By Beverleigh H Piepers
In regards to general eating and nutrition, diabetics have it harder than the average undiagnosed individual. There are just so many variables to consider. The Type 2 diabetic looking to improve their blood sugar levels and health will have to get used to the sensitive nature of their food choices.
One variable undoubtedly in the mind of many diabetics is snacking. Snacking doesn’t necessarily refer to frequent and disorganized eating as in the traditional sense. It also refers to small meals or portions consumed between main meals such as what you would eat between lunch and dinner.
Is snacking a good or bad thing for Type 2 diabetics? The short answer is it depends. Presumably, you can choose to eat something healthy, or something that offers you little nutritional benefit – but tastes great. Essentially, it is up to you to determine whether snacking will be a positive or negative addition to any nutritional goal you set for yourself.
Snacking is typically associated with poor eating behaviors because commonly we choose to eat foods that may or may not be of interest to our good health and stable blood sugar. Between salty chips while watching television late at night or an apple in between meals, it is clear which is the better snacking choice. Though a lecture solely comparing favorable and unfavorable snacks will not suffice.
Rather, what’s more important is to know the effect on your body of “good and bad choices” and, above all, develop a sense of moderation and balance when it comes to these choices. Try to eat healthier foods as often as you can. In fact, most of the time your eating plan or diet should be clean. This way, you can intentionally allow yourself your favorite foods (and snacks especially) in moderation, without any complications to your health.
At the end of the day, its balance that prevails. You just have to be more aware of your food choices to ensure your balances are appropriate. After all, if you have developed Type 2 diabetes it was likely due to a culmination of poor habits, especially those regarding nutrition. If you haven’t done so already, start to improve your nutritional knowledge. Consult a nutritionist or ask your doctor for a few book recommendations. You also have the internet to source healthy food choices and nutrition information.
Instead of focusing on what foods are good or bad, focus on how you can feed your body the way it deserves. If your goal is to improve your health as a person diagnosed with Type 2 diabetes, it goes without saying you should be choosing from healthier foods regularly – where occasionally you can allow yourself a treat.
Although managing your disease can be very challenging, Type 2 diabetes is not a condition you must just live with.

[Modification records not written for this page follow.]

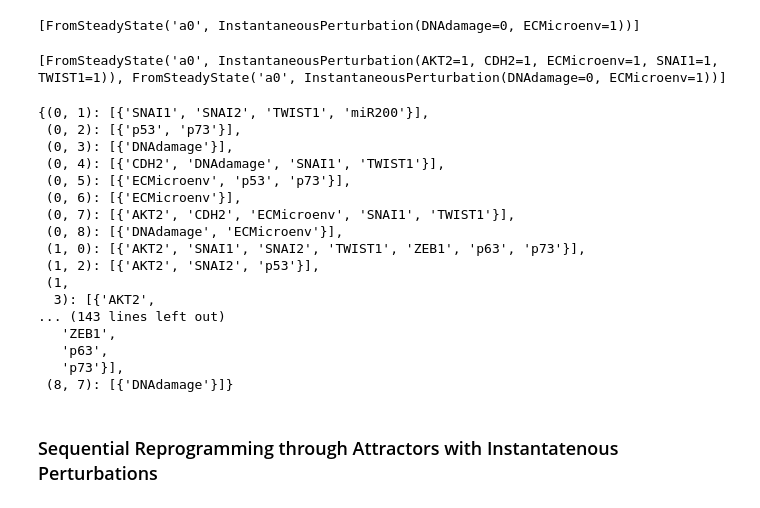
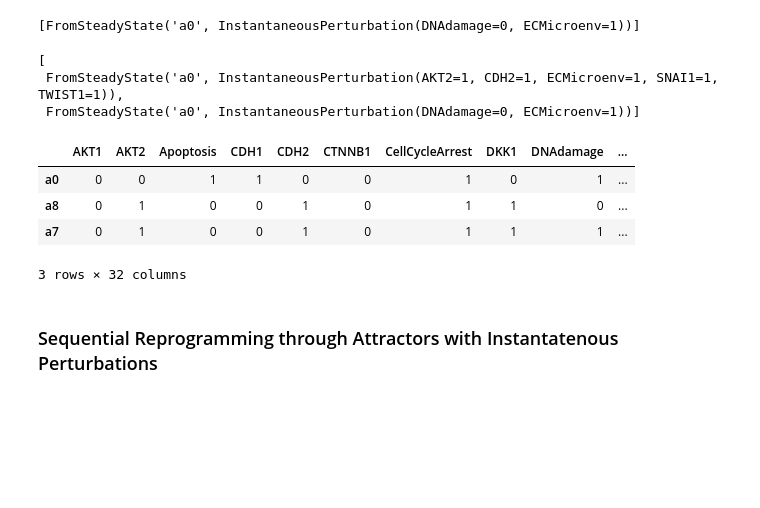
Before and after one commit to algorecell/cabean-python, a Jupyter notebook: examples/Tumour invasion.ipynb, the cells around one changed output. Saved outputs shown, nothing was run; the diff lists cells and outputs as text; code cells hidden in the pictures; blank space fills up the shorter version.

```diff
--- a/examples/Tumour invasion.ipynb
+++ b/examples/Tumour invasion.ipynb
@@ -43,5 +43,5 @@ time for attractor detection=0.466
 # %% [markdown]
 ### One-Step Reprogramming with Instantatenous Perturbations
 # %%
-r1 = cabean.OneStepReprogramming(bn)
+%time r1 = cabean.OneStepReprogramming(bn)
 # %% [output]
@@ -67,29 +52,20 @@ r1.attractor_to_attractor(attractors[0], attractors[8])
 # %% [output]
 [FromSteadyState('a0', InstantaneousPerturbation(DNAdamage=0, ECMicroenv=1))]
 # %%
-r1.attractor_to_attractor(attractors[0], {"AKT2":1,"DKK1":1})
+s = r1.attractor_to_attractor(attractors[0], {"AKT2":1,"DKK1":1})
+s
 # %% [output]
-[FromSteadyState('a0', InstantaneousPerturbation(AKT2=1, CDH2=1, ECMicroenv=1, SNAI1=1, TWIST1=1)), FromSteadyState('a0', InstantaneousPerturbation(DNAdamage=0, ECMicroenv=1))]
+[
+ FromSteadyState('a0', InstantaneousPerturbation(AKT2=1, CDH2=1, ECMicroenv=1, SNAI1=1, TWIST1=1)),
+ FromSteadyState('a0', InstantaneousPerturbation(DNAdamage=0, ECMicroenv=1))]
-# %%
-r1.controls
-# %% [output]
-{(0, 1): [{'SNAI1', 'SNAI2', 'TWIST1', 'miR200'}],
- (0, 2): [{'p53', 'p73'}],
- (0, 3): [{'DNAdamage'}],
- (0, 4): [{'CDH2', 'DNAdamage', 'SNAI1', 'TWIST1'}],
- (0, 5): [{'ECMicroenv', 'p53', 'p73'}],
- (0, 6): [{'ECMicroenv'}],
- (0, 7): [{'AKT2', 'CDH2', 'ECMicroenv', 'SNAI1', 'TWIST1'}],
- (0, 8): [{'DNAdamage', 'ECMicroenv'}],
- (1, 0): [{'AKT2', 'SNAI1', 'SNAI2', 'TWIST1', 'ZEB1', 'p63', 'p73'}],
- (1, 2): [{'AKT2', 'SNAI2', 'p53'}],
- (1,
-  3): [{'AKT2',
-... (143 lines left out)
-   'ZEB1',
-   'p63',
-   'p73'}],
- (8, 7): [{'DNAdamage'}]}
+# %%
+s.aliases
+# %% [output]
+|  | AKT1 | AKT2 | Apoptosis | CDH1 | CDH2 | CTNNB1 | CellCycleArrest | DKK1 | DNAdamage | ... |
+| a0 | 0 | 0 | 1 | 1 | 0 | 0 | 1 | 0 | 1 | ... |
+| a8 | 0 | 1 | 0 | 0 | 1 | 0 | 1 | 1 | 0 | ... |
+| a7 | 0 | 1 | 0 | 0 | 1 | 0 | 1 | 1 | 1 | ... |
+3 rows × 32 columns
 # %% [markdown]
 ### Sequential Reprogramming through Attractors with Instantatenous Perturbations
 # %%
```
Also changed, not shown: parts of 19 cells of this notebook.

You can make simple changes to your daily routine and lower both your weight and your blood sugar levels. Hang in there, the longer you do it, the easier it gets.